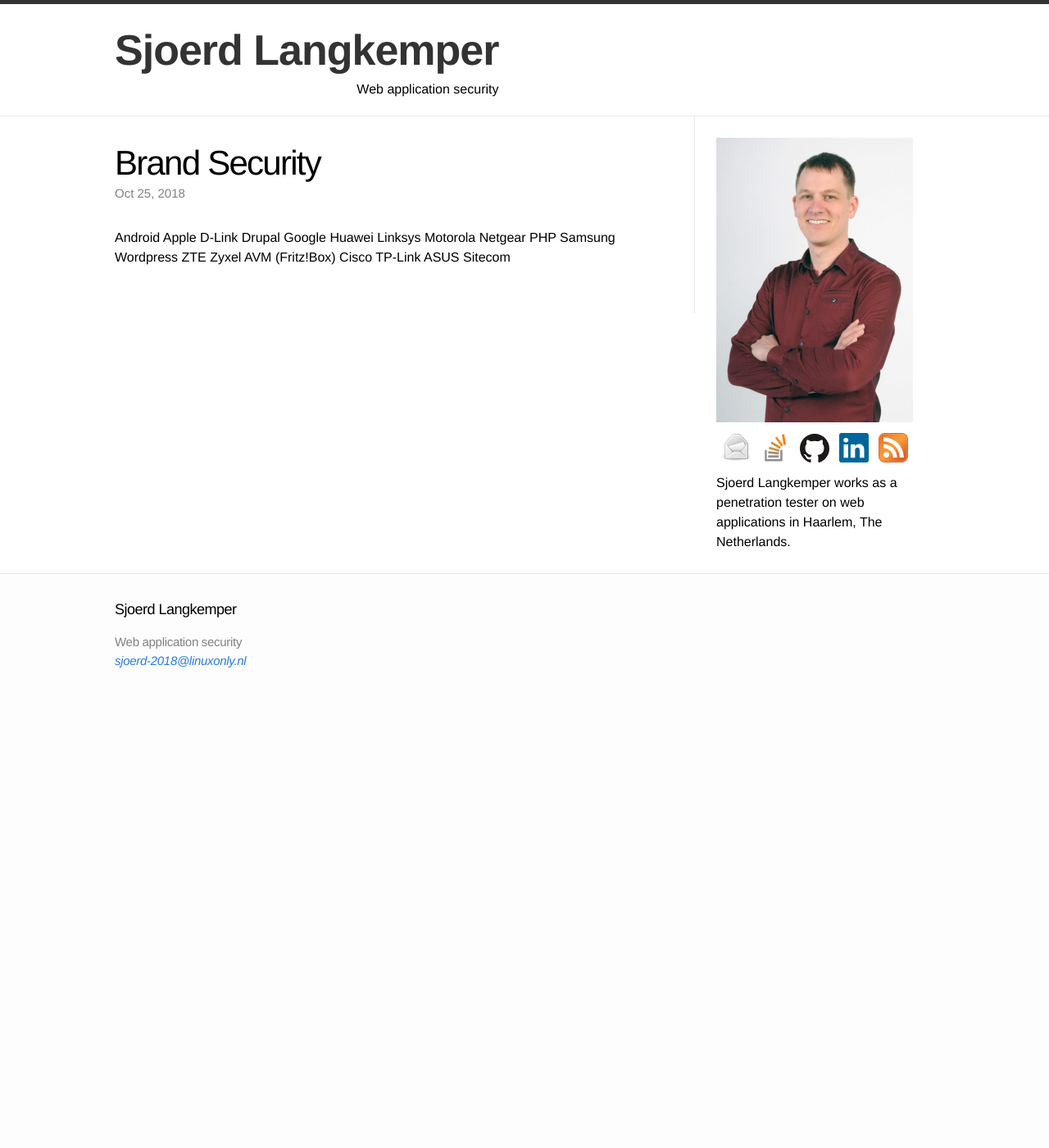
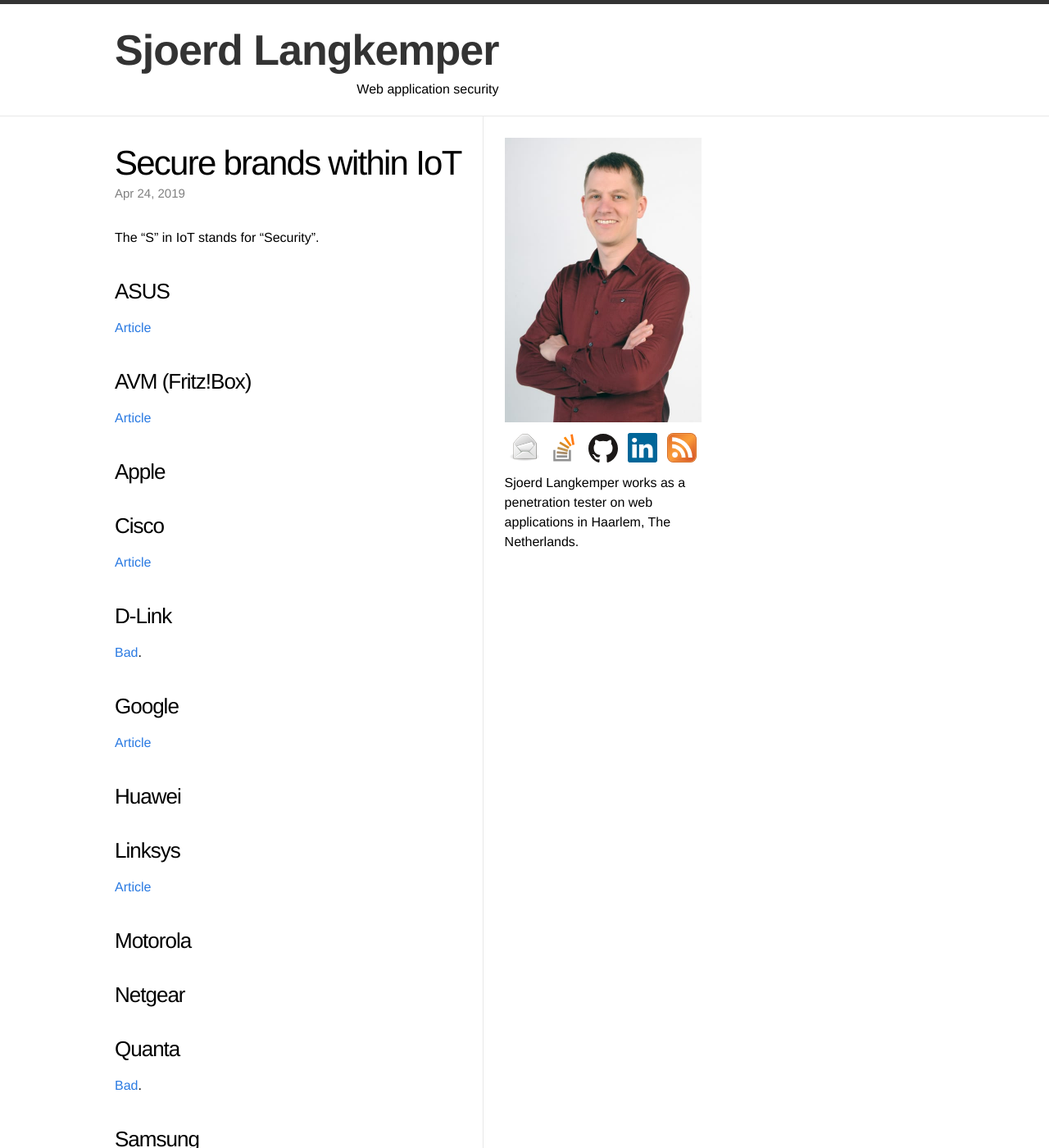
Before and after one commit to Sjord/Sjord.github.io, a Jekyll site: the page built from _posts/2018-10-25-brand-security.md, in a window 1280 px wide and 1400 px high. Shown: the whole window at 82% size. Built offline with Jekyll 4.4.1, drawn with Linux system fonts in a browser that asks for light colours; our own code applies the rules of GitHub Pages for plain Markdown files; some of the changed text lies outside the part shown.

Commit message:
Restrict to routers, add some links

```diff
--- a/_posts/2018-10-25-brand-security.md
+++ b/_posts/2018-10-25-brand-security.md
@@ -1,22 +1,55 @@
+---
+layout: post
+title: "Secure brands within IoT"
+thumbnail: todo-480.jpg
+date: 2019-04-24
+---
+
+The "S" in IoT stands for "Security".
+
+### ASUS
+
+[Article](https://www.fortinet.com/blog/threat-research/fortiguard-labs-discovers-vulnerability-in-asus-router.html)
+
+### AVM (Fritz!Box)
+
+[Article](https://breaking.systems/blog/2014/04/avm-fritzbox-root-rce-from-patch-to-metasploit-module-i)
+
+### Apple
+### Cisco
+
+[Article](https://www.bleepingcomputer.com/news/security/cisco-removes-backdoor-account-fourth-in-the-last-four-months/)
+
+### D-Link
+
+[Bad](https://pierrekim.github.io/blog/2016-09-28-dlink-dwr-932b-lte-routers-vulnerabilities.html).
+
+### Google
+
+[Article](https://jerrygamblin.com/2018/10/29/google-home-insecurity/)
+
+### Huawei
+### Linksys
+
+[Article](https://blog.talosintelligence.com/2018/10/vulnerability-spotlight-linksys-eseries.html)
+
+### Motorola
+### Netgear
+### Quanta
+
+[Bad](https://pierrekim.github.io/blog/2016-04-04-quanta-lte-routers-vulnerabilities.html#webinterface-information-leak).
+
+### Samsung
+### Sitecom
+### TP-Link
+
+[Exploit](https://www.exploit-db.com/exploits/44912/)
+
+### ZTE
+### Zyxel
+### MikroTik
 
 
+## Read more
 
-Android
-Apple
-D-Link
-Drupal
-Google
-Huawei
-Linksys
-Motorola
-Netgear
-PHP
-Samsung
-Wordpress
-ZTE
-Zyxel
-AVM (Fritz!Box)
-Cisco
-TP-Link
-ASUS
-Sitecom
+* [RouterSecurity.org](https://routersecurity.org/bugs.php)
```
====
WHAT TO DO: A single number is expected: the count of lines in the preceding entries that contain "Article".

TASK OUTPUT: 5